Could a component in fish oil help lower the high rates of suicide in soldiers? While it’s still too early to tell, the Army seems interested in finding out.
As detailed in an article in USA Today, researchers from the National Institutes of Health measured the blood levels of the omega-3 fatty acid known as docosahexaenoic acid (DHA for short) in two groups of military personnel — those who had committed suicide, and those who had not.
What they found was that, among men in the service, those who had low DHA levels were 62 percent more likely to have committed suicide. The findings were published last month in the Journal of Clinical Psychiatry.
The authors stopped short of suggesting that using fish oil supplements would necessarily cut military suicide rates, and they emphasize that more research is needed before passing out omega-3s can be considered an effective approach.

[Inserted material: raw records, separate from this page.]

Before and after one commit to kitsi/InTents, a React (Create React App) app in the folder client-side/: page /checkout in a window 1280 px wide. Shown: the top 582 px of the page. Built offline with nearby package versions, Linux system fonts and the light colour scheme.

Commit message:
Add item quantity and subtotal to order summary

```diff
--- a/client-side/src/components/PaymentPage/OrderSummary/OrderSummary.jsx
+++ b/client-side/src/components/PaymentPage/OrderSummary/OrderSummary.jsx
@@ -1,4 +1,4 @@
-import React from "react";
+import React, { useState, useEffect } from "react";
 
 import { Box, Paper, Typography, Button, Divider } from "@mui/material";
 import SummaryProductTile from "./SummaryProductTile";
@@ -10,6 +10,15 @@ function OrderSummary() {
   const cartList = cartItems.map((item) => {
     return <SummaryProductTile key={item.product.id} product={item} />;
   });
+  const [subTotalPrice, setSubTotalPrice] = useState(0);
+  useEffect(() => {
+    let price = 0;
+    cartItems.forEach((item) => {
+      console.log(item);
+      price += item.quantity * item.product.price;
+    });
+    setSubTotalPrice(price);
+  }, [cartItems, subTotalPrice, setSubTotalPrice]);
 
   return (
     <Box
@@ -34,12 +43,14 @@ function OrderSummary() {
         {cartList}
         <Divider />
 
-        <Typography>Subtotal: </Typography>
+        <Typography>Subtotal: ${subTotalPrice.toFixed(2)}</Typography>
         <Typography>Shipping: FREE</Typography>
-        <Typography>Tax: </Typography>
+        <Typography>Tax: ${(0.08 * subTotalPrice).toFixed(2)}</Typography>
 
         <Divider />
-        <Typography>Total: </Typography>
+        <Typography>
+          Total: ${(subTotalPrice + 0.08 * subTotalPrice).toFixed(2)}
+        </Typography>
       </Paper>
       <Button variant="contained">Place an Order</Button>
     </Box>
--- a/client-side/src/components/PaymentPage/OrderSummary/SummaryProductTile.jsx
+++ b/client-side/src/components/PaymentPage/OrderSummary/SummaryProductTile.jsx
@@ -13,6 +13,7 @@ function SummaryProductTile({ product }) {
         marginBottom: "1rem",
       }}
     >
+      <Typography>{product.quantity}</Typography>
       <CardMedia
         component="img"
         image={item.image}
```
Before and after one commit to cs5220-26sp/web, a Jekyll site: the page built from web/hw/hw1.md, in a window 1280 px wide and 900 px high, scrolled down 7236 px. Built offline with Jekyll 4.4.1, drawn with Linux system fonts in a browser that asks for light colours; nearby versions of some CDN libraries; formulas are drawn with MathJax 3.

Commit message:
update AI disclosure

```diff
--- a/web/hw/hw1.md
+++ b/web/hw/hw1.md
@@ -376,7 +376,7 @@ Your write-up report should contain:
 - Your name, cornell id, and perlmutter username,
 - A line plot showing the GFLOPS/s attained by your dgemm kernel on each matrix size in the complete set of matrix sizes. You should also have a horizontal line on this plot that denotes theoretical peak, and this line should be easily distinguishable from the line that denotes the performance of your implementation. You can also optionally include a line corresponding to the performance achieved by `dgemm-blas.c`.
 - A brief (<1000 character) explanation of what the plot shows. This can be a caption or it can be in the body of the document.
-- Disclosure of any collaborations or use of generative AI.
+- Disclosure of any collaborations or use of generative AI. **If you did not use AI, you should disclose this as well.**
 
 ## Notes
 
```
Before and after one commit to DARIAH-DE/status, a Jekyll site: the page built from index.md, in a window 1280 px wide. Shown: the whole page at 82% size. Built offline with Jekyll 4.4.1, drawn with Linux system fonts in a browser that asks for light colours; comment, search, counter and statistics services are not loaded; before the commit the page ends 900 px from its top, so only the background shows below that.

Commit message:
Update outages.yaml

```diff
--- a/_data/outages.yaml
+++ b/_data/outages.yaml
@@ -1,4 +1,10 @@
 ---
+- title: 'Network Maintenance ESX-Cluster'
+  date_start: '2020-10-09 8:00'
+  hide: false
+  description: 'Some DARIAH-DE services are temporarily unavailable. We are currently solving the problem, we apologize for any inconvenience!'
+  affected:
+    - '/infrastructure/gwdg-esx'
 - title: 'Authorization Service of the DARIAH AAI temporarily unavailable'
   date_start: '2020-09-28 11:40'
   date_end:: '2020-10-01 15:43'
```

Still, considering the pervasive problem of military suicides, some top brass are scrambling for a solution.
“I’m all over it, because I’m looking for something to help,” Gen. Peter Chiarelli, the Army’s vice chief of staff, told USA Today.
Chiarelli, who has been looking for ways to cut military suicide numbers for years, is not alone in recognizing the problem. Last year, 159 active duty military servicemembers killed themselves — a downtick from the record high of 162 such suicides in 2009. But more National Guardsmen and Army reservists are committing suicide too, with 145 killing themselves last year.